The Battle for Reality
December 01, 2008 By David Solnit
What really happened at the 1999 WTO demonstrations in Seattle? On television, it looked like vandalism and random violence. On the streets, it looked like part festival, part uprising, part police riot. Now there’s a movie version. Activist and author David Solnit was there—organizing in the streets and speaking up on the set.
My stomach clenched the first time I heard that actor Stuart Townsend was making a mainstream movie about the 1999 shutdown of the WTO ministerial meetings, Battle in Seattle.
I was an on-the-ground organizer in Seattle, and for me and many other activists, the event was a high point in our social change work. It was a moment when organized resistance became a genuine popular uprising, successfully shutting down the opening day of the WTO meeting, taking over the downtown core of a major American city, and contributing to the collapse of negotiations that would have increased poverty, destruction, and misery around the world.
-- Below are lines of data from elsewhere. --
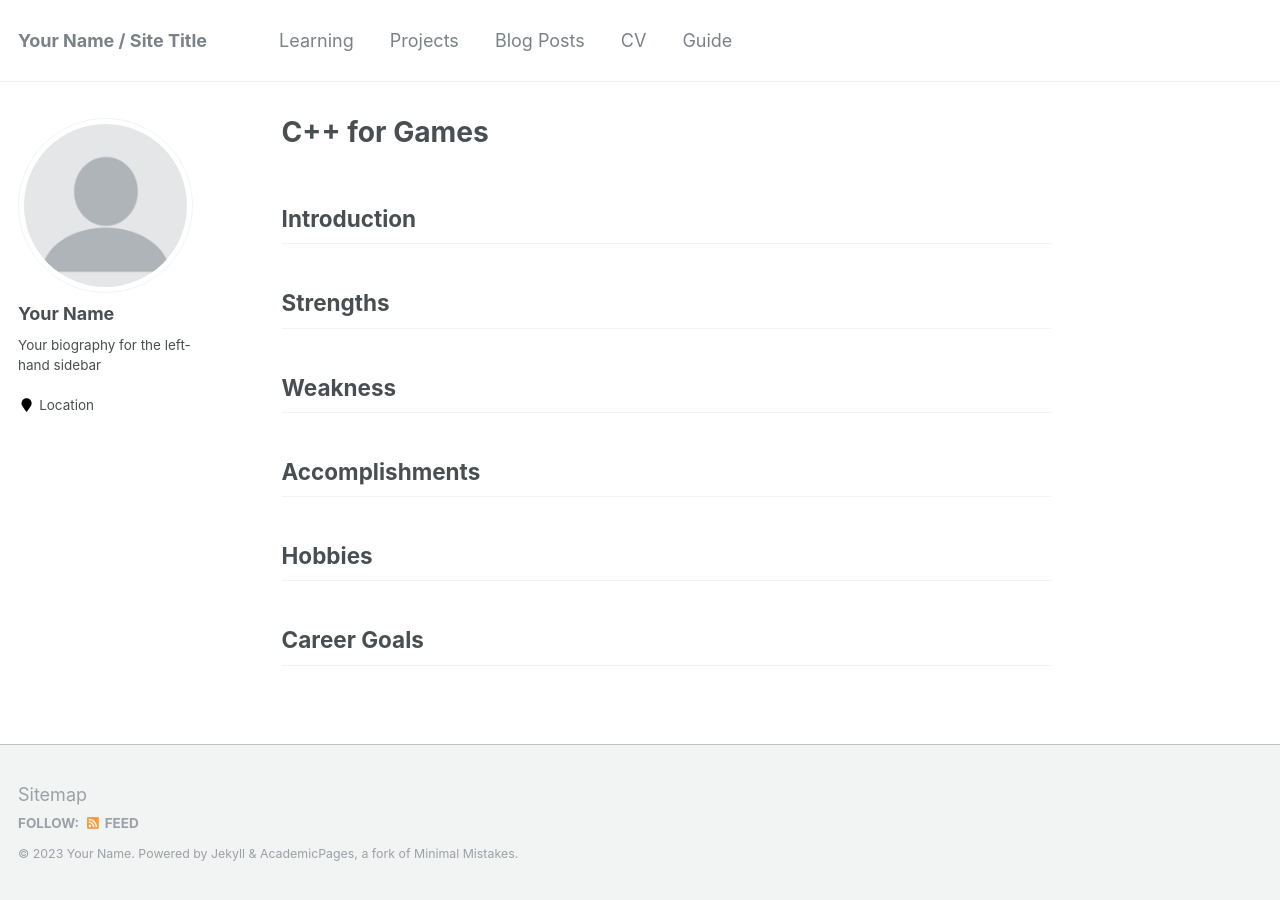
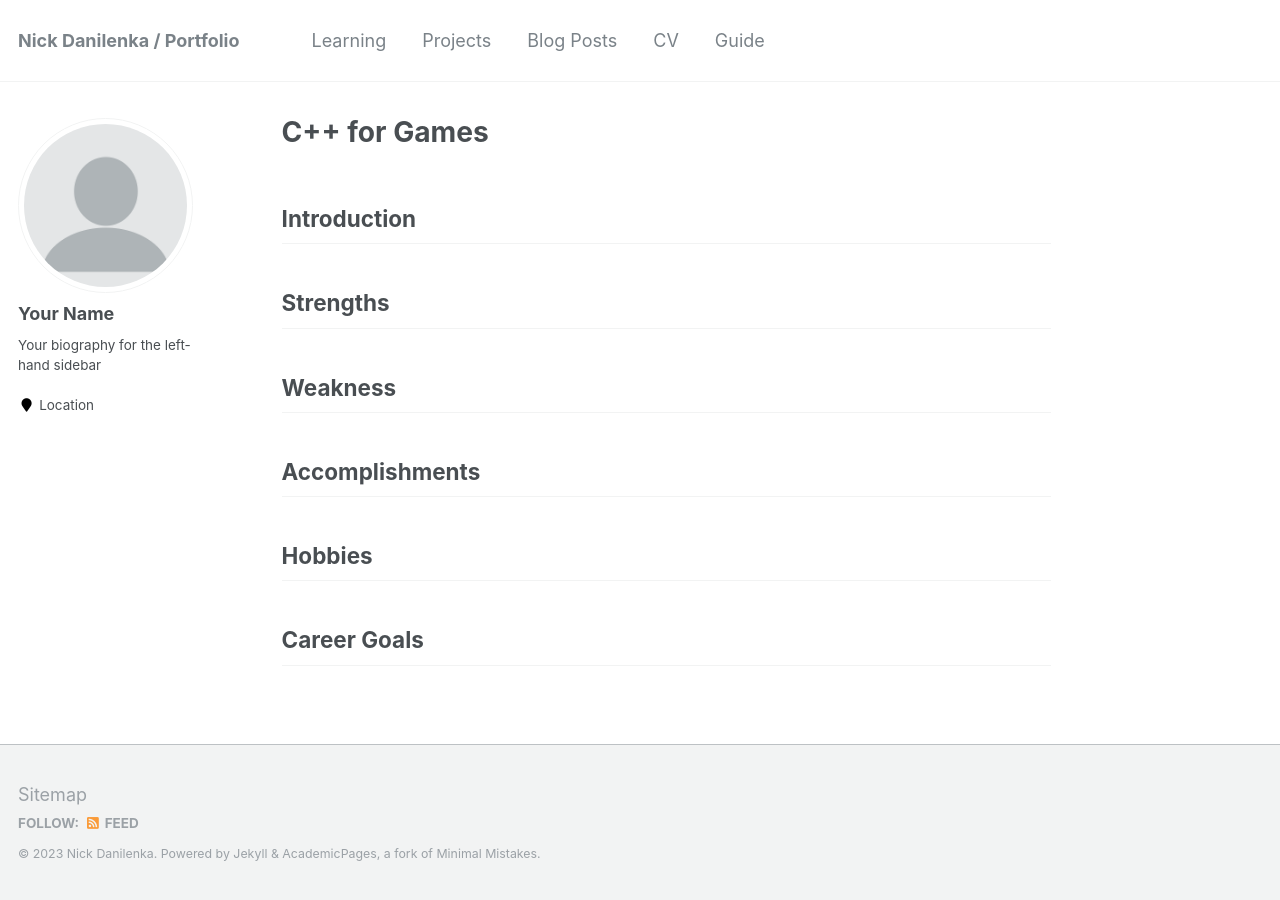
Before and after one commit to LuiGiodd/CppGameCourse, a Jekyll site: the page built from _pages/index.md, in a window 1280 px wide. Built offline with Jekyll 4.4.1, drawn with Linux system fonts in a browser that asks for light colours.

Commit message:
Fill some data

```diff
--- a/_config.yml
+++ b/_config.yml
@@ -7,9 +7,9 @@
 
 # Site Settings
 locale                   : "en-US"
-title                    : "Your Name / Site Title"
+title                    : "Nick Danilenka / Portfolio"
 title_separator          : "-"
-name                     : &name "Your Name"
+name                     : &name "Nick Danilenka"
 description              : &description "personal description"
 url                      : https://cppforgames.github.io # the base hostname & protocol for your site e.g. "https://mmistakes.github.io"
 baseurl                  : "" # the subpath of your site, e.g. "/blog"
```
Also changed, not shown: Gemfile.lock.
But for years, that story has been distorted. In mainstream media, the Seattle protesters have been portrayed either as violent extremists or as irrelevant “flat-earth advocates … and yuppies looking for their 1960s fix” as New York Times columnist Thomas Friedman put it.
The story of Seattle has itself become a battleground, one where activists fight the lies and disinformation used to stoke public fears and justify repression against grassroots movements across the U.S.
Now Townsend wanted to tell our story, and I wondered if he’d do any better.
What would a multimillion-dollar Hollywood-star-studded film tell Americans about the sometimes life-or-death struggle against trade policies that threatened to wreck local economies and dismantle environmental protections the world over? Would it tell about the extraordinary power of 50,000 ordinary people in Seattle and their millions of counterparts around the world to demand a just and democratic world—or repeat media myths about riots and violence that activists had fought so long to change?
Who’s Really Rioting?
In the days after the Seattle uprising, I wrote this description:
On November 30, 1999, a public uprising shut down the World Trade Organization and took over downtown Seattle, transforming it into a festival of resistance. Tens of thousands of people joined the nonviolent direct action blockade that encircled the WTO conference site, keeping the most powerful institution on earth shut down from dawn until dusk. … Long shore workers shut down every West Coast port from Alaska to Los Angeles. Large numbers of Seattle taxi drivers went on strike. All week the firefighters union refused authorities’ requests to turn their fire hoses on people. Tens of thousands of working people and students skipped or walked out of work or school.
Read the rest here: ZNet – Battle for Reality